WHAT IS NEEDED
Copy each line of the data beneath in which the word "Conducted" appears.

** Opening GIVEN RECORDS block **

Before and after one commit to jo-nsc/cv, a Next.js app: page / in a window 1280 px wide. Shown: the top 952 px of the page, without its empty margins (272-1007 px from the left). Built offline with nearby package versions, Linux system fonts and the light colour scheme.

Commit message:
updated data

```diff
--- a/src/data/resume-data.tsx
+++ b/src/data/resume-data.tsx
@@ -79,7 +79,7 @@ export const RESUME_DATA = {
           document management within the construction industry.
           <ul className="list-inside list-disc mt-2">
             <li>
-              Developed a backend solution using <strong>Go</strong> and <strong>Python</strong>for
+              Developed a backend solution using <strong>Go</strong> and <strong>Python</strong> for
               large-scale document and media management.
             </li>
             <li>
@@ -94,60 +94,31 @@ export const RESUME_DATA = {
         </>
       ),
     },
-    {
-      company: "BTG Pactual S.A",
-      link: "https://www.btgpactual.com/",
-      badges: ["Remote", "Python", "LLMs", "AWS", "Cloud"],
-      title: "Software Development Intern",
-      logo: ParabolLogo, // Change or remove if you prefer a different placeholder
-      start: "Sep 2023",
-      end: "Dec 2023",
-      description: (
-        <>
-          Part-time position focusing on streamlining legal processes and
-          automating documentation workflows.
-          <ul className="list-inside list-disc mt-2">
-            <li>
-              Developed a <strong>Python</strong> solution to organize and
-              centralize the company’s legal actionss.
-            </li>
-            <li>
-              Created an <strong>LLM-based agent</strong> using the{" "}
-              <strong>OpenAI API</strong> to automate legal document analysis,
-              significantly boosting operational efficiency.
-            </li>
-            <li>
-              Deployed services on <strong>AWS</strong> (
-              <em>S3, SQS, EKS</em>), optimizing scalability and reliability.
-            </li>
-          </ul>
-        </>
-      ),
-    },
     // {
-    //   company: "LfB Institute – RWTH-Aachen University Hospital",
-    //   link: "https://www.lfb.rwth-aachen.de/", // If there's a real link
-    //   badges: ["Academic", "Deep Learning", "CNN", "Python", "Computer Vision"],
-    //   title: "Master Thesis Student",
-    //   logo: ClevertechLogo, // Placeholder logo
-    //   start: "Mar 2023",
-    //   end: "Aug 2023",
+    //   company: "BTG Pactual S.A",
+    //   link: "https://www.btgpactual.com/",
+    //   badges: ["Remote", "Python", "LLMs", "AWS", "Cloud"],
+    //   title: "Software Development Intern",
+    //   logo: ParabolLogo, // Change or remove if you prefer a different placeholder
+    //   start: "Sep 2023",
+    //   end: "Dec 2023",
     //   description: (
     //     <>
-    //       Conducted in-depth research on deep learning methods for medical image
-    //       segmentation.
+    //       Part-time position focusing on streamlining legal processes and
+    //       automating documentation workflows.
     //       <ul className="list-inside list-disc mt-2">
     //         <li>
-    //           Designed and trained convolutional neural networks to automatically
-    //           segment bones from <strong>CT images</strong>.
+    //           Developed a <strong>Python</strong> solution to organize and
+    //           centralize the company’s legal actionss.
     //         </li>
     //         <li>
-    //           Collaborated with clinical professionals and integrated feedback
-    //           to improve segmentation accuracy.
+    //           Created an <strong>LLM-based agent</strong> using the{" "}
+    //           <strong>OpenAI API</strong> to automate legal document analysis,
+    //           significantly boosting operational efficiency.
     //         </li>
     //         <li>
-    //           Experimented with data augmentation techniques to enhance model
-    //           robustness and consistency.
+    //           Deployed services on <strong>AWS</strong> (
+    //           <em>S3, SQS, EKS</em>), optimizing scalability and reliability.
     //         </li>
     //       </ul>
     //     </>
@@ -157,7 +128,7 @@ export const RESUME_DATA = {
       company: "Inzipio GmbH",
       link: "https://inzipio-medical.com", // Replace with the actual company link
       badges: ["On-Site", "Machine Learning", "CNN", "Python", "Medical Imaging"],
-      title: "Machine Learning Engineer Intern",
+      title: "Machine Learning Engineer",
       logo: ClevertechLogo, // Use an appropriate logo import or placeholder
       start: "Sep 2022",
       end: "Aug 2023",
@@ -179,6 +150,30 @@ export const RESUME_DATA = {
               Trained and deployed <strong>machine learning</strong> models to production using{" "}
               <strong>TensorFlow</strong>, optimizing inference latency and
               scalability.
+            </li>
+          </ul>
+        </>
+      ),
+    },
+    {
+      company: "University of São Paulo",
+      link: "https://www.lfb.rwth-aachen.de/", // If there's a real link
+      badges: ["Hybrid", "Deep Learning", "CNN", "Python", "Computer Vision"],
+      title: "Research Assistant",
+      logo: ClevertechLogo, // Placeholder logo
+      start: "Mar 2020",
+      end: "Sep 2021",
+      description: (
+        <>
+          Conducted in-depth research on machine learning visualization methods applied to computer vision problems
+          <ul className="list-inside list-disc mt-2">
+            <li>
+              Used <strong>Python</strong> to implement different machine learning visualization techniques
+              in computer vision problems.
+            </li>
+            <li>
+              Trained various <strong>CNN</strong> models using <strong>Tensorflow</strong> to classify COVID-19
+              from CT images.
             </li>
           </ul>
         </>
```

** Closing GIVEN RECORDS block **

RESULT FOR THIS EXERCISE
-    //       Conducted in-depth research on deep learning methods for medical image
+          Conducted in-depth research on machine learning visualization methods applied to computer vision problems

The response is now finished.